Chicago mayor-elect Rahm Emanuel is known as a hardball player who is never off message. But in Chicago, his articulateness may be, well, disorientating.
In the city that has had a Mayor Daley for so long people think it is the name of the office -- "who's your Mayor Daley?" they ask -- tree is still the number that comes after two and orientate is a treasured verb.
Outgoing Mayor Richard M. Daley's father Richard J. Daley is remembered for his promise that, "We shall reach greater and greater platitudes of achievement," and assuring the public after the 1968 Democratic National Convention violence that, "The policeman isn't there to create disorder; the policeman is there to preserve disorder."
And son Richard M. Daley is known for meandering 90-second audio bytes that change verbs, tenses, subjects, stances, moods and pitch -- his voice rising with Vegas-like glissandos until he is an actual soprano -- that resemble Method acting.
When asked in the 1990's if the General Assembly would approve a domed stadium near the convention facility McCormick Place, Daley replied, "I don't think they can do it. Maybe the governor can.

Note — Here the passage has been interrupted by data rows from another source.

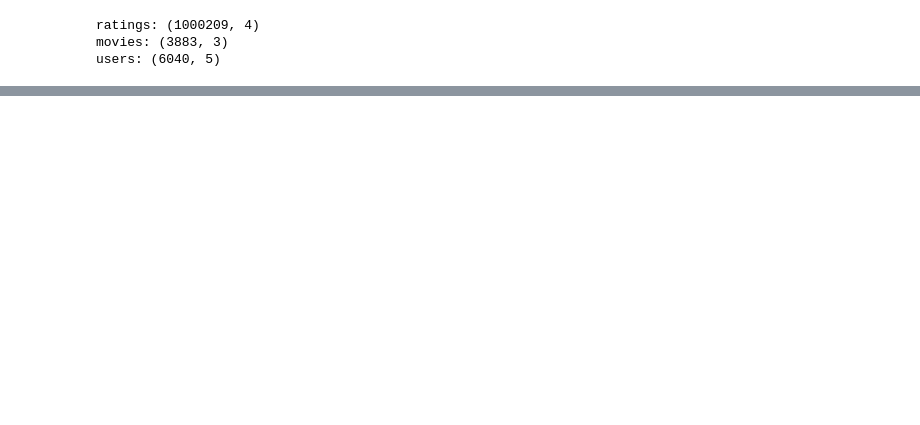
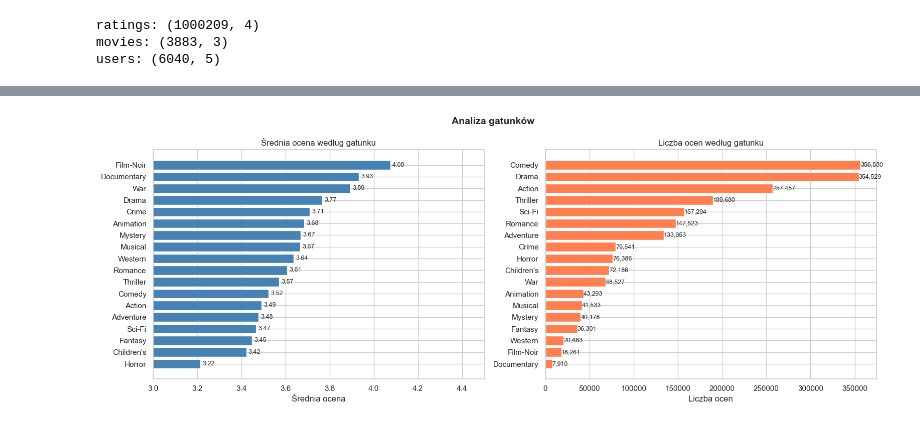
Before and after one commit to robertpilczuk/magisterka, a Jupyter notebook: notebooks/01_eda.ipynb, the cells around one changed output, grey strips where cells are left out. Cells and saved outputs as stored; diff of their text form; code cells hidden in the pictures; blank space fills up the shorter version.

```diff
--- a/notebooks/01_eda.ipynb
+++ b/notebooks/01_eda.ipynb
@@ -38,0 +220,40 @@ users: (6040, 5)
+# %%
+# rozbij gatunki (jeden film może mieć kilka)
+movies_exploded = movies.copy()
+movies_exploded['genres'] = movies_exploded['genres'].str.split('|')
+movies_exploded = movies_exploded.explode('genres')
+
+# połącz z ocenami
+ratings_genres = ratings.merge(movies_exploded[['movieId', 'genres']], on='movieId')
+
+# średnia ocena i liczba ocen per gatunek
+genre_stats = ratings_genres.groupby('genres')['rating'].agg(['mean', 'count']).reset_index()
+genre_stats.columns = ['genre', 'avg_rating', 'count']
+genre_stats = genre_stats.sort_values('avg_rating', ascending=True)
+
+fig, axes = plt.subplots(1, 2, figsize=(16, 6))
+
+# średnia ocena per gatunek
+bars = axes[0].barh(genre_stats['genre'], genre_stats['avg_rating'], color='steelblue', edgecolor='white')
+axes[0].set_title('Średnia ocena według gatunku')
+axes[0].set_xlabel('Średnia ocena')
+axes[0].set_xlim(3.0, 4.5)
+for bar, val in zip(bars, genre_stats['avg_rating']):
+    axes[0].text(val + 0.01, bar.get_y() + bar.get_height()/2,
+                 f'{val:.2f}', va='center', fontsize=9)
+
+# liczba ocen per gatunek
+genre_stats_sorted = genre_stats.sort_values('count', ascending=True)
+bars2 = axes[1].barh(genre_stats_sorted['genre'], genre_stats_sorted['count'], color='coral', edgecolor='white')
+axes[1].set_title('Liczba ocen według gatunku')
+axes[1].set_xlabel('Liczba ocen')
+for bar, val in zip(bars2, genre_stats_sorted['count']):
+    axes[1].text(val + 100, bar.get_y() + bar.get_height()/2,
+                 f'{val:,}', va='center', fontsize=9)
+
+plt.suptitle('Analiza gatunków', fontsize=14, fontweight='bold')
+plt.tight_layout()
+plt.savefig('../notebooks/plot_genres.png', dpi=150)
+plt.show()
+# %% [output]
+[figure, added]
```
Also changed, not shown: parts of 17 cells of this notebook, 2 other files.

Maybe there's something down his sleeve. I want to look down there. I look down there a lot. There's nothing down there."
Asked about the national debt, he said about the federal government, "Standard and Poor's or Moody should grade them just like me. Otherwise we're saying to our parent corporation, 'Do anything you want.' What happens is a parent corporation does it, and then we all follow. They're in debt; we go in debt. Who cares? And that's what is wrong with America."
Nor was a quote about state funding any clearer. "The state of Illinois funds those centers. We did not cut. They have cut state mental health facilities all over the state. That is state money. Underline that. S-A-T-E money. It's called state money. "" said Hizzoner.